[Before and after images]
-*-

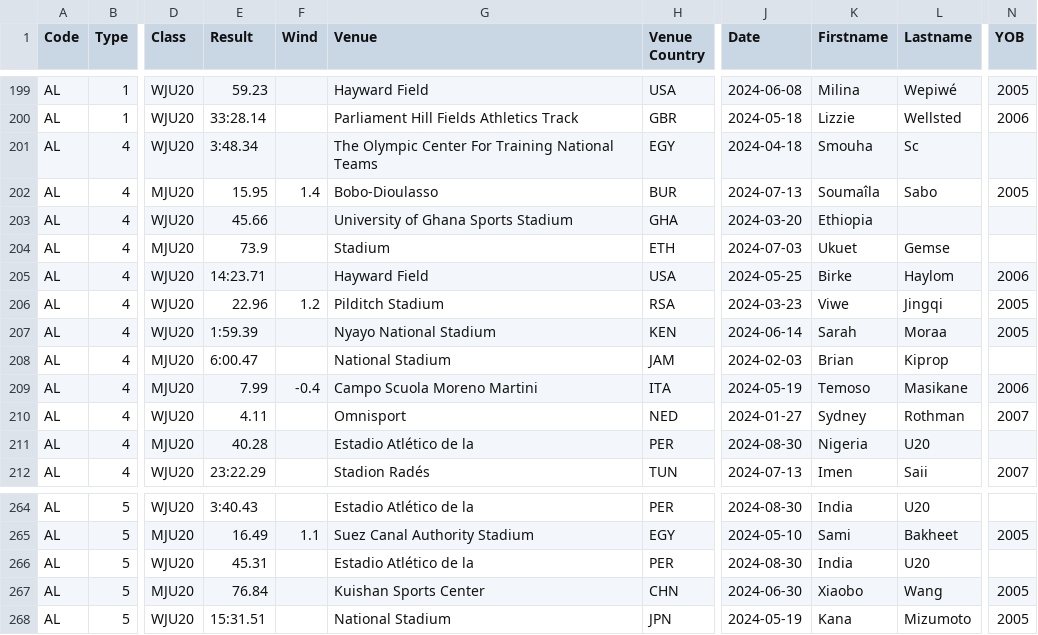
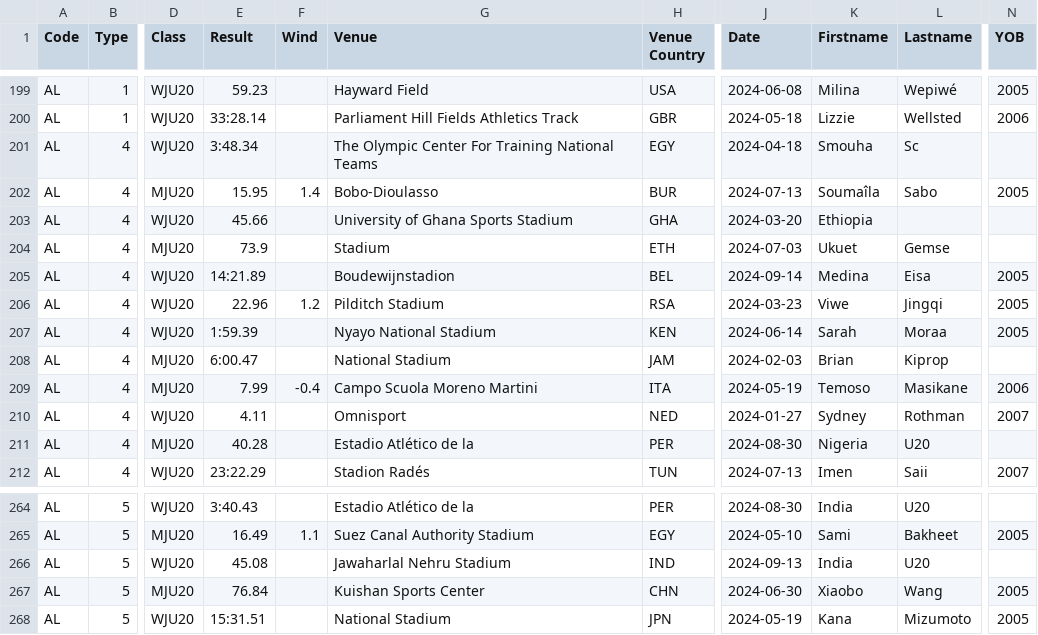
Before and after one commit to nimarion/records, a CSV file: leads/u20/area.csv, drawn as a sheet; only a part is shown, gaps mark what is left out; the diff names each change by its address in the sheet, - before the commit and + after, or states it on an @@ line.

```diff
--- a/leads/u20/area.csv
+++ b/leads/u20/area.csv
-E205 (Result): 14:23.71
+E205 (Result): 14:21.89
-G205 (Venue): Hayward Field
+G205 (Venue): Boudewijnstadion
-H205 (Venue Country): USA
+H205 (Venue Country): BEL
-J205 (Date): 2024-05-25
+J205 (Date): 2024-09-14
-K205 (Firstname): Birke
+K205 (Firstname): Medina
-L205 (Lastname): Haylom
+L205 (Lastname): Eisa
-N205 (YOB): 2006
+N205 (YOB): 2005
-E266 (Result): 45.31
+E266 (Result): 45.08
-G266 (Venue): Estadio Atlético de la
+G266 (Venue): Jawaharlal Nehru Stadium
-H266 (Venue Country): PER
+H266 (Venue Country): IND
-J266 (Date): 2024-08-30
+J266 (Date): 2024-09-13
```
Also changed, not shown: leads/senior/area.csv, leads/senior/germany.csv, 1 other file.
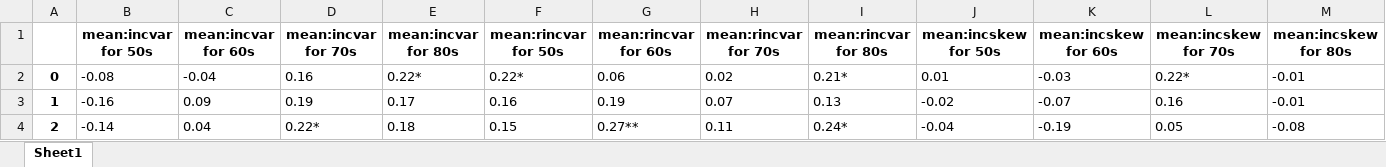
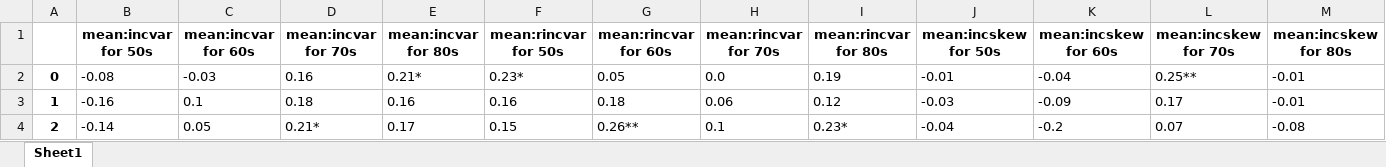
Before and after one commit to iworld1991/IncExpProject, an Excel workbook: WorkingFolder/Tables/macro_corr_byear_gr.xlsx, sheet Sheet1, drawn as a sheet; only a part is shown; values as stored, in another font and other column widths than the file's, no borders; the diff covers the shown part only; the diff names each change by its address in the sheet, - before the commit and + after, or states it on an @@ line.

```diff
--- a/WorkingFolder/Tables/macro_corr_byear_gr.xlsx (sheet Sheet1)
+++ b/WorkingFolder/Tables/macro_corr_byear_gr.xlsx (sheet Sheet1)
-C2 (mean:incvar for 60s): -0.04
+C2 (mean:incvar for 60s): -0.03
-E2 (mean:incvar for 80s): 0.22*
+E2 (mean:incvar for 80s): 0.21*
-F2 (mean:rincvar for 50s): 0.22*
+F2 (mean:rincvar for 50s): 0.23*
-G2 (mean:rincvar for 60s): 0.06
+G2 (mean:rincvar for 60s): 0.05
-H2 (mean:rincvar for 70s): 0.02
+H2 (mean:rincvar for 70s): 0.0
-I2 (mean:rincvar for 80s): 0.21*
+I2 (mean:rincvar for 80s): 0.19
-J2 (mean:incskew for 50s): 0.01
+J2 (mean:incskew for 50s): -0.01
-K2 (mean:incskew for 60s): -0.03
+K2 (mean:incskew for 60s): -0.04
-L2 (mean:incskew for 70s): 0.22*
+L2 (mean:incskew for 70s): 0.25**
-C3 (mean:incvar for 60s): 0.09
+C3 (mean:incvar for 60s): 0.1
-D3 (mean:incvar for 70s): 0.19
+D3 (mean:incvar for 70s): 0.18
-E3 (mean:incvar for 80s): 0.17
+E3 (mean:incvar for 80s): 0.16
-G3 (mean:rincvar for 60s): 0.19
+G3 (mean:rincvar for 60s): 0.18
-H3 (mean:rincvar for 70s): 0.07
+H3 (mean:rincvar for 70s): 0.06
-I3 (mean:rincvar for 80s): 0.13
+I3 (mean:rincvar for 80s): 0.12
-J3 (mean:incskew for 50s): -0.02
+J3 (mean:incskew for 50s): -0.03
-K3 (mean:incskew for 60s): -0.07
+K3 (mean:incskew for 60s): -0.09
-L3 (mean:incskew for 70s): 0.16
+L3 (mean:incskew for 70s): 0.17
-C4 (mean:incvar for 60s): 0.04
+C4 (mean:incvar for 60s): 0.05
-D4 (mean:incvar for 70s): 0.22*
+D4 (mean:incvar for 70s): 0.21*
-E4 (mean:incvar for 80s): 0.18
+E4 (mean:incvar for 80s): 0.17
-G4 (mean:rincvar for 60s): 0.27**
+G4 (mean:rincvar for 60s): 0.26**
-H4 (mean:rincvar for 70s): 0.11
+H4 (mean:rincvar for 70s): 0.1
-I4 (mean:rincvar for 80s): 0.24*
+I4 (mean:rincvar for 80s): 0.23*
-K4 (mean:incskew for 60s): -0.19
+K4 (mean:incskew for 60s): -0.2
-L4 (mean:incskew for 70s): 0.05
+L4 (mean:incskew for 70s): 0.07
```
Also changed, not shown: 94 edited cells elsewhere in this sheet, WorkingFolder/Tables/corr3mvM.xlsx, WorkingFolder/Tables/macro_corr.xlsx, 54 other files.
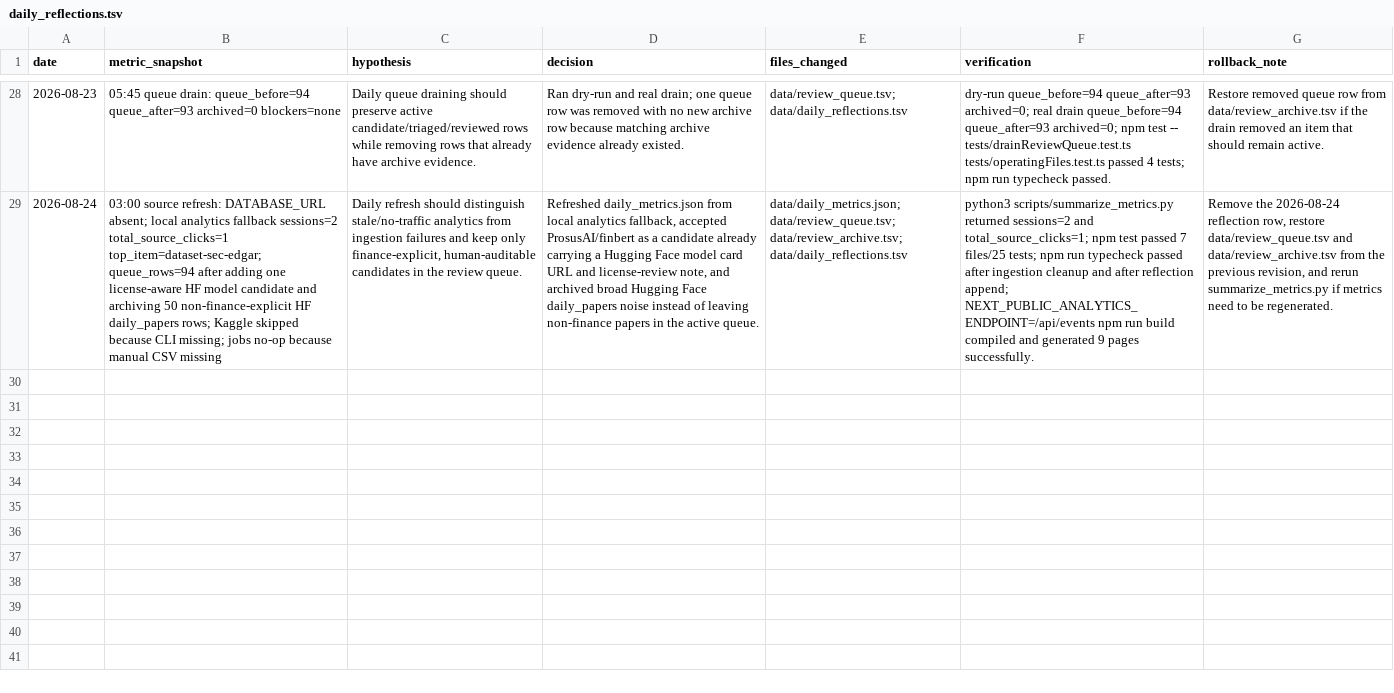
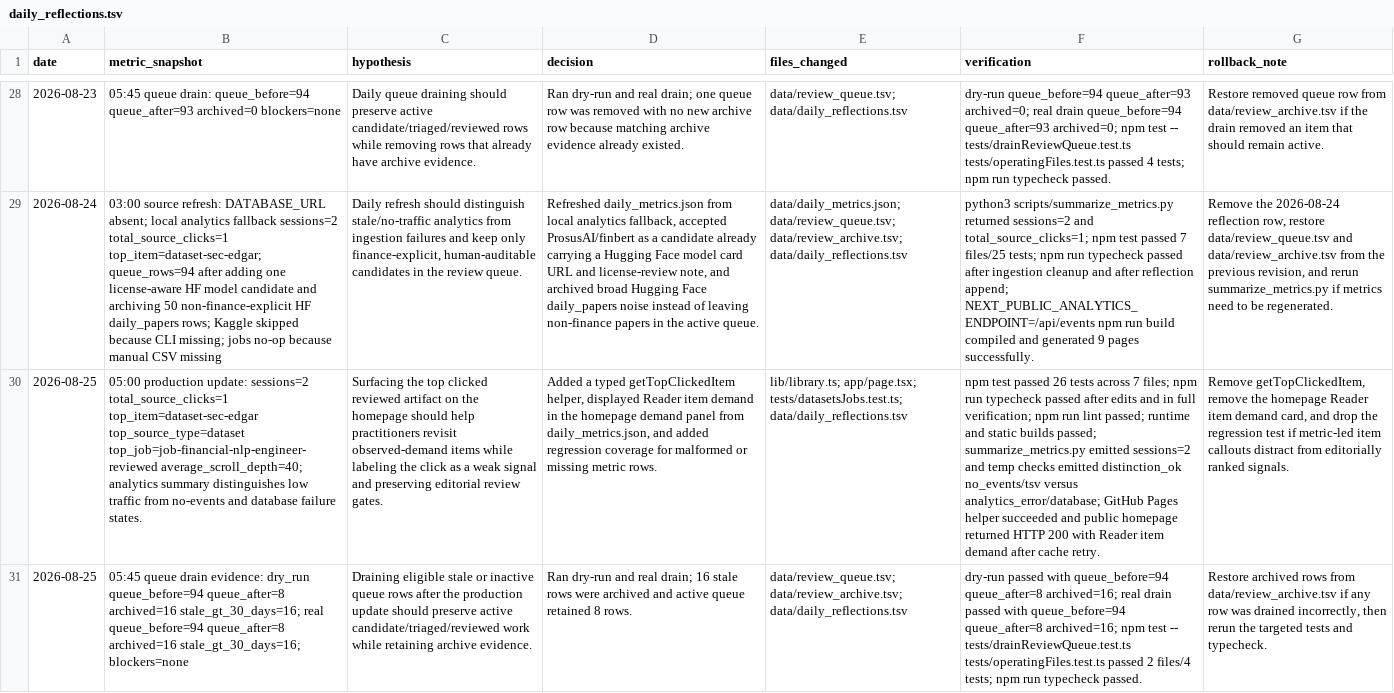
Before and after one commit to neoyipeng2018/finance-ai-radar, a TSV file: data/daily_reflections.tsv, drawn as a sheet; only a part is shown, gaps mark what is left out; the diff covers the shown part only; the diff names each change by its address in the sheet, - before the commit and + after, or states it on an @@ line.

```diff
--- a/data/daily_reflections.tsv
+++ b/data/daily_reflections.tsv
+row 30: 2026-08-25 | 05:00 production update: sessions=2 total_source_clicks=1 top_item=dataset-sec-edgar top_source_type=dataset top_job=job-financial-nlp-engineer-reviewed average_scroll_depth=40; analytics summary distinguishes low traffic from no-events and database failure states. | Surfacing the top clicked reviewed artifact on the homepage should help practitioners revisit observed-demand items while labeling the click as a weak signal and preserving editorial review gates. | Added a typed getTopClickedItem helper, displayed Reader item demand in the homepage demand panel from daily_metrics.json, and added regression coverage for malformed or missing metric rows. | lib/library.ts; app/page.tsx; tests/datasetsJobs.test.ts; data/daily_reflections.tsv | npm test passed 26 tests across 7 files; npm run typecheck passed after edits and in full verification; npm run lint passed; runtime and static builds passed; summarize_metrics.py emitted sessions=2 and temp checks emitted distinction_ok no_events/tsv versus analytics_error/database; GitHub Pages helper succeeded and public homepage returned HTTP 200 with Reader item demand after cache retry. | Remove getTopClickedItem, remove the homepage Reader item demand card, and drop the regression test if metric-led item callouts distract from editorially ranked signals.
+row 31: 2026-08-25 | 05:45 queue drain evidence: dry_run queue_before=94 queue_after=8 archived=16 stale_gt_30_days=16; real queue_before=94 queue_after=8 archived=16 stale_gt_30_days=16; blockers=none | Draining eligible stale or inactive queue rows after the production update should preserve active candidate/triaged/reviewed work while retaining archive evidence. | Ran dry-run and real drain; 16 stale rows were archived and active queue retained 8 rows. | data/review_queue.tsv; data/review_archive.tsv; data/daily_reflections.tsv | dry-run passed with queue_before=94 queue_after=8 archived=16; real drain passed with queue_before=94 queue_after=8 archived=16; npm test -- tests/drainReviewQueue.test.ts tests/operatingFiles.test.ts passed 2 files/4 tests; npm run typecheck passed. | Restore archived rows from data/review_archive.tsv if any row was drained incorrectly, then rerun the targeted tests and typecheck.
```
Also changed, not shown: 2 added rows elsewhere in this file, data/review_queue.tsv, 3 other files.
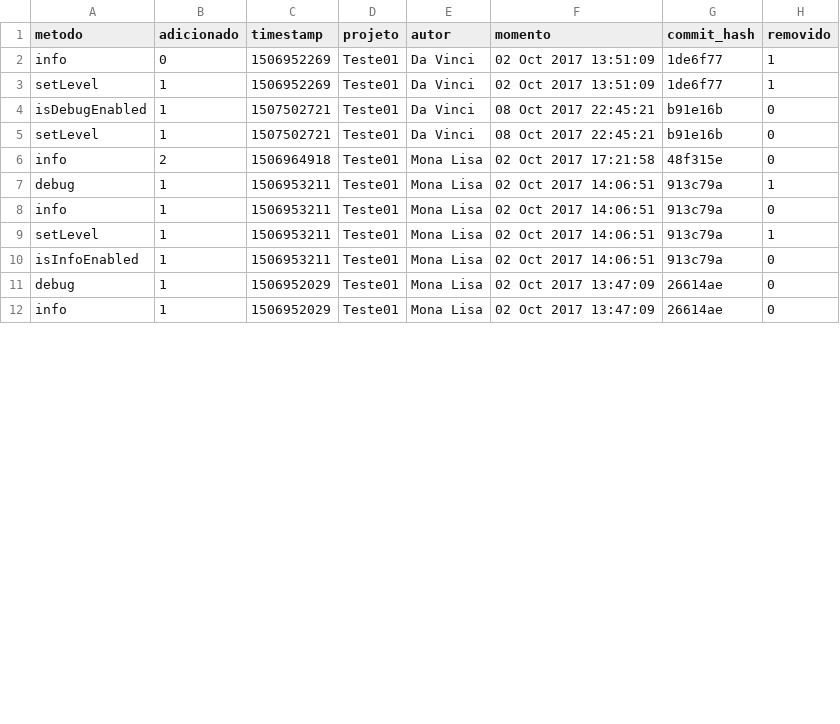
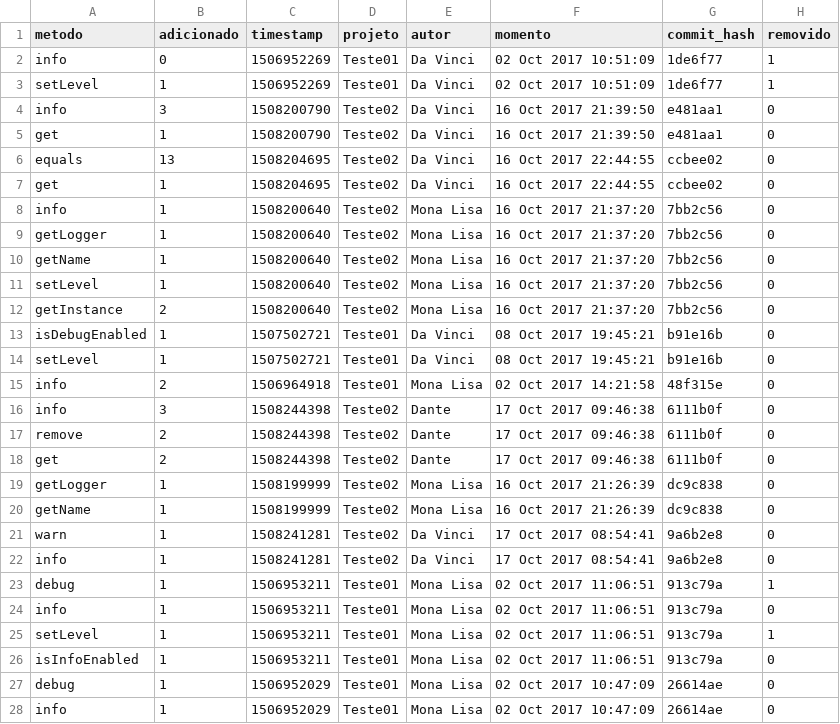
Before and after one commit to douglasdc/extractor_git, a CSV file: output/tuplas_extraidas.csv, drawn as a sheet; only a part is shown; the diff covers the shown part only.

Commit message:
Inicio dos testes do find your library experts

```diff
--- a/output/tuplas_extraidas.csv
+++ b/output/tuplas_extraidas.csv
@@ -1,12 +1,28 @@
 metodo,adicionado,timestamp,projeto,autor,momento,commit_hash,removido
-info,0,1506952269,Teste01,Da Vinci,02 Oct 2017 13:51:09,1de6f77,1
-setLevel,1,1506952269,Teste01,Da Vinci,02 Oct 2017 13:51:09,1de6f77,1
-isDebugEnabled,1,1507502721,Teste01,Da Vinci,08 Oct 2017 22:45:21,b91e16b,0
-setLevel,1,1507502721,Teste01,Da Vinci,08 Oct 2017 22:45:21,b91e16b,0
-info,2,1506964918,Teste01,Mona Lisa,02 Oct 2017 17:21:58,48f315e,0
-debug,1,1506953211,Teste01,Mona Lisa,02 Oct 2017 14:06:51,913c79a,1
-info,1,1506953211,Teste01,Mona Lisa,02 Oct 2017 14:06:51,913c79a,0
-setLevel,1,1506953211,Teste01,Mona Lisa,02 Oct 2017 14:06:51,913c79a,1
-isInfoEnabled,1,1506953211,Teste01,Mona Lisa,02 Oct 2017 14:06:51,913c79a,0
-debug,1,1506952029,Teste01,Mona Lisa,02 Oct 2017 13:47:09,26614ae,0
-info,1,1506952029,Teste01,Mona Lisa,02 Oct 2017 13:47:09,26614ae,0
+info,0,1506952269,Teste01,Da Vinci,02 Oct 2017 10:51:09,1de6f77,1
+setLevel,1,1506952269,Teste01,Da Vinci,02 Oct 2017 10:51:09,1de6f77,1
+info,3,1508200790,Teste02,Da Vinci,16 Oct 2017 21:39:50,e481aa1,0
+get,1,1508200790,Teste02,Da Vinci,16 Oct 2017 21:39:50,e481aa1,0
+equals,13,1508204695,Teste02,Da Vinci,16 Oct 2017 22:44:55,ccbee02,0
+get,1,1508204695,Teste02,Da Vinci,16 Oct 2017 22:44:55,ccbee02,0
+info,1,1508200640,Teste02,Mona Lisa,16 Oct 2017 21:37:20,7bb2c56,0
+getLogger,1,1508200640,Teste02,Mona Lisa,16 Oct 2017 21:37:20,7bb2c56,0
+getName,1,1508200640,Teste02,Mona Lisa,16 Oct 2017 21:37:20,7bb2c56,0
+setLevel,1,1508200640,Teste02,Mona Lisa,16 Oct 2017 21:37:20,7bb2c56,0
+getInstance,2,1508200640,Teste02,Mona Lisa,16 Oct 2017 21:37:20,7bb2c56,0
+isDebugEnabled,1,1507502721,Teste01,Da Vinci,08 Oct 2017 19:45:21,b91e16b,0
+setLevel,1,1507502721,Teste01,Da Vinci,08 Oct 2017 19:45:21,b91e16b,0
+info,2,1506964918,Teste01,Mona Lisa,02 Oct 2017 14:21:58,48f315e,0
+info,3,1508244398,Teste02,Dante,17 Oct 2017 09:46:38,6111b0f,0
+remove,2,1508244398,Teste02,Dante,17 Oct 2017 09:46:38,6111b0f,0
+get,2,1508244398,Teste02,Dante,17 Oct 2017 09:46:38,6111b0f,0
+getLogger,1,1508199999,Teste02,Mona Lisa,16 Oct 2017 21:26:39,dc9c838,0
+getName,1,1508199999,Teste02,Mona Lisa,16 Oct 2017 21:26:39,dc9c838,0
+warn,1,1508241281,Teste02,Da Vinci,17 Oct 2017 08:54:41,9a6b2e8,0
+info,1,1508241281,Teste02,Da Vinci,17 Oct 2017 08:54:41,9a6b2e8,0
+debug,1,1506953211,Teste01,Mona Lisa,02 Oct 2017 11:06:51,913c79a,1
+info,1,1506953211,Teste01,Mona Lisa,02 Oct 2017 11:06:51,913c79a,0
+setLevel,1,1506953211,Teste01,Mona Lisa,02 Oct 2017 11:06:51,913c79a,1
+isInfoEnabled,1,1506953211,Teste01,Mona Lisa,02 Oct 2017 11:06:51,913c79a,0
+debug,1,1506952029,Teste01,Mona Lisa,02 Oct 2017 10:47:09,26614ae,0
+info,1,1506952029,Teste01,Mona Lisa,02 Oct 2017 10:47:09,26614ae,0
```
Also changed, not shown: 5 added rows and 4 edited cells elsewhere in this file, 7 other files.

-*-

WORK TO BE COMPLETED :: The response should hold only an exact retyping of the lines from the beginning of the data through the line containing "1 other file.", both ends kept, pictures omitted.

COMPLETED EXERCISE ::
Before and after one commit to nimarion/records, a CSV file: leads/u20/area.csv, drawn as a sheet; only a part is shown, gaps mark what is left out; the diff names each change by its address in the sheet, - before the commit and + after, or states it on an @@ line.

```diff
--- a/leads/u20/area.csv
+++ b/leads/u20/area.csv
-E205 (Result): 14:23.71
+E205 (Result): 14:21.89
-G205 (Venue): Hayward Field
+G205 (Venue): Boudewijnstadion
-H205 (Venue Country): USA
+H205 (Venue Country): BEL
-J205 (Date): 2024-05-25
+J205 (Date): 2024-09-14
-K205 (Firstname): Birke
+K205 (Firstname): Medina
-L205 (Lastname): Haylom
+L205 (Lastname): Eisa
-N205 (YOB): 2006
+N205 (YOB): 2005
-E266 (Result): 45.31
+E266 (Result): 45.08
-G266 (Venue): Estadio Atlético de la
+G266 (Venue): Jawaharlal Nehru Stadium
-H266 (Venue Country): PER
+H266 (Venue Country): IND
-J266 (Date): 2024-08-30
+J266 (Date): 2024-09-13
```
Also changed, not shown: leads/senior/area.csv, leads/senior/germany.csv, 1 other file.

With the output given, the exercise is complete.